An article I read today called “Reputation is all: Could the Internet kill your company?” from the BBC really got me thinking. Rebecca Posoli-Cilli, who sells multi-million dollar jets (sign me up please), was involved in litigation prior to starting her new company. Of course the case was online and it showed up on the first page of Google when searching her name.
The article quotes on to quote her “All you saw was this docket, that I’d been sued. But it didn’t tell the whole story, it comes up as a black mark, but it didn’t talk about the settlement.”
Prospective clients were not impressed. One client stopped doing business with her. This example is a prime example why law firms and lawyers must be involved in social media. I could write two blogs from the article: #1 how to monitor your online presence and #2 how to handle the situation above. I’m going to focus on #2 for now.
Rebecca employed a company to help bury the bad press online. She hired an outside firm called reputation.com to help her set up her social media profiles and flood the Internet with positive information. These search results showed up instead of the prior case. It’s that simple.  Legal professionals can do this themselves as well. It’s all dependent on how much time they want to spend and what resources are available to them.  
The take away from this article is it’s important to monitor your online presence and respond to negative information. “Negative” can mean a multitude of things. It’s important to respond to negative comments as long as they have some merit. Coming up with a content strategy to downplay negative press is also a good idea.

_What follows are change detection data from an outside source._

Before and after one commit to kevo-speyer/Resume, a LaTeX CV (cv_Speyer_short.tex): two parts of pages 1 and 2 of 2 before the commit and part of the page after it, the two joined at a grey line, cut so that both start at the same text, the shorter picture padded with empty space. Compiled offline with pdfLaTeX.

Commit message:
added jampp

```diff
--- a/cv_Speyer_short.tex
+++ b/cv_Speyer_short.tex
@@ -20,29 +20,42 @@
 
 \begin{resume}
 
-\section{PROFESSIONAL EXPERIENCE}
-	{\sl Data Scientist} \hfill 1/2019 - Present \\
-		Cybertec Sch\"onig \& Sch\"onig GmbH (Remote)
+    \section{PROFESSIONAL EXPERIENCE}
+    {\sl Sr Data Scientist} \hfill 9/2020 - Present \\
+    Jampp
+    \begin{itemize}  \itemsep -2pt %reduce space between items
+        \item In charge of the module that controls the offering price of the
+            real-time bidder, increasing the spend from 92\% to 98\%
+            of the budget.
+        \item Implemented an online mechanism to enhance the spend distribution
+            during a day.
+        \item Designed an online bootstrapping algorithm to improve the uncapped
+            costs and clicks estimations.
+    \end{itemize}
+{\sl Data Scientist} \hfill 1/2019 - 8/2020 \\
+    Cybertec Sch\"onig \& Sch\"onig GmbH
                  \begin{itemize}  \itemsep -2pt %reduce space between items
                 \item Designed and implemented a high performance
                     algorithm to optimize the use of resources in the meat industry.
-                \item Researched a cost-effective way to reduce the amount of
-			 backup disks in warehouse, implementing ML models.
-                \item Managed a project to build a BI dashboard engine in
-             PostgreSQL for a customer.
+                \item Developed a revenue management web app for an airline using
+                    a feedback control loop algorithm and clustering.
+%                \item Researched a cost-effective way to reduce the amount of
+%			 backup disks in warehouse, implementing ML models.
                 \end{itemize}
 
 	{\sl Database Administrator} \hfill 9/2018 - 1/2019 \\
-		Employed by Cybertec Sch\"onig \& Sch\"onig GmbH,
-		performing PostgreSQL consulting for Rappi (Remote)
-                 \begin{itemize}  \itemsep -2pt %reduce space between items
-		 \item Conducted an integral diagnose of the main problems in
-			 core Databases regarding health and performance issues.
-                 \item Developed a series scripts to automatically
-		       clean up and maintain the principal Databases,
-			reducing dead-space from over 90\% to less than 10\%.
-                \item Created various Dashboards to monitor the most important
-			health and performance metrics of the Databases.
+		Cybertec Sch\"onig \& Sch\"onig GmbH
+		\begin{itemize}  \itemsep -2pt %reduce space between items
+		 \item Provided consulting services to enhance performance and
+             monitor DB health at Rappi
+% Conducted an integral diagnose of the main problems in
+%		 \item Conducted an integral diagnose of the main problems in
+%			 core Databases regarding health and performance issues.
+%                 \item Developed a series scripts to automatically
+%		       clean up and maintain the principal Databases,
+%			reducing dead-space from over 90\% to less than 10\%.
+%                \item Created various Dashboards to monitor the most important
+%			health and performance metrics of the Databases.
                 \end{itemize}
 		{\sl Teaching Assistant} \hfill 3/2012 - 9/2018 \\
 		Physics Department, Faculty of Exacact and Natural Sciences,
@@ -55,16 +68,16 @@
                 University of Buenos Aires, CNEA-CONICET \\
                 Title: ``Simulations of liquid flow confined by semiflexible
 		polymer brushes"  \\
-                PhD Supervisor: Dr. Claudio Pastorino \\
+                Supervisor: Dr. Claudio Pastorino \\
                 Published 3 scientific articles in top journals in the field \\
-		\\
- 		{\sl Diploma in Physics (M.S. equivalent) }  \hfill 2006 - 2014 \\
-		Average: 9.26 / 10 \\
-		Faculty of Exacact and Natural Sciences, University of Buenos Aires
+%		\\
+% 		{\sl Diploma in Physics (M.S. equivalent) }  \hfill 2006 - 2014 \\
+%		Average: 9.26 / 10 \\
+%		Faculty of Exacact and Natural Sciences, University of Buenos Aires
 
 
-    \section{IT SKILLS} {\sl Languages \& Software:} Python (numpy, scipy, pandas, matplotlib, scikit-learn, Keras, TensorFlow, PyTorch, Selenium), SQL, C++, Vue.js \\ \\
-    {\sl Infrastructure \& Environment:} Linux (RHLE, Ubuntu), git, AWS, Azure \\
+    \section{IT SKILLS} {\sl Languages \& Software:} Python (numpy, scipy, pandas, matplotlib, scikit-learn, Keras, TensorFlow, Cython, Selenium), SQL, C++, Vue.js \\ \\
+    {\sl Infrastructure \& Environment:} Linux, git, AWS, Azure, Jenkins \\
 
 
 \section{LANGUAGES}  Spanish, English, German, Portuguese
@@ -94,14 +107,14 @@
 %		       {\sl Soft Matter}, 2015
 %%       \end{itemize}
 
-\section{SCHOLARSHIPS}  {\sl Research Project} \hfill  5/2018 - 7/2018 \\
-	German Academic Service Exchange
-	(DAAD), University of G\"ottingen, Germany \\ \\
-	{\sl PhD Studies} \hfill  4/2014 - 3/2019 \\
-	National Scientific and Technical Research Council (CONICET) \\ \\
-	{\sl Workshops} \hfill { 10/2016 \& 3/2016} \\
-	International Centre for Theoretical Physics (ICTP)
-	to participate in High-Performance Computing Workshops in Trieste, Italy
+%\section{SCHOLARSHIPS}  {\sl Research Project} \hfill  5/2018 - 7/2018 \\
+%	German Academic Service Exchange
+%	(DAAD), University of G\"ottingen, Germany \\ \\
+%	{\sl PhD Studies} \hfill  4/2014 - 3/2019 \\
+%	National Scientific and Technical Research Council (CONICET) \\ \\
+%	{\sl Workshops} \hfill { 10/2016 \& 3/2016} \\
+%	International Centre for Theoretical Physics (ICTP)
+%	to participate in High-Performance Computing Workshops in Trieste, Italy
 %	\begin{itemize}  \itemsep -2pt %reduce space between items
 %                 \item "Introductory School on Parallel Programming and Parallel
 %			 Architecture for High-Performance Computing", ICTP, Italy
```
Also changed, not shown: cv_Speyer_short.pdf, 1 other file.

Facebook launched new upgrades for pages today promising these features will help you manage communication, express yourself and increase engagement. The look and feel of the new page style is very similar to personal profiles.

You can update your page today BUT please note you can’t revert back to the old style once doing so. All pages will upgrade to the new layout March 1, 2011. You should also alert any other page administrators of the change before upgrading. Here’s what changed:

Photos

Photos will be displayed in a banner across the top of your page similar to a personal profile. Pictures posted by your fans will not be displayed here. You can hide a photo by rolling over it and clicking X.

Navigation

Navigation links are on the left again like personal profiles.

Wall Filters

There are two wall filters available now: posts by your page and top posts from everyone. Facebook did this to the most “interesting” stories are displayed first. Page admins will have additional filters available to them.

Admin View

You can now interact with other areas of Facebook as your page and not just your personal profile. (I’m happy with this change). You’ll now get notifications when people interact with your page (+1), see activity from the pages you like in your news feed (-1), like other pages and feature them on your page (+1) and make comments on other pages as your page (+2).

You can check out the new look by viewing the Social Media for Law Firms Facebook Page here: www.facebook.com/socialmediaforlawfirms.

What do you think of these new features?  Do you think they’ll increase fan engagement?  I think displaying popular posts on top might help.

“I auto-unfollow those that auto-respond to me on Twitter”

One of my biggest pet peeves on Twitter is auto responded messages.  These messages usually include non specific information with links to Facebook pages, web pages, etc. Auto responses can come across as efficient but if I really want your web address I’ll grab it on your profile page when I follow you.

Please do not use this feature if you decide to create a Twitter account. Auto responding is annoying and may give off the wrong impression.  People have followed you to get to know you, not a robot.

Most legal twitter accounts don’t amass large followings right away either.  Take the time to write a personal message and include your follower’s name.  It’s also a good idea to ask if there’s anything you can do to help.

The inspiration for this article came from one of my favorite blogs, Social Media Today. The title of the post is “I’d Rather Hear Nothing Than Get Auto-Response“.  (They have great titles by the way)  I agree with their advice.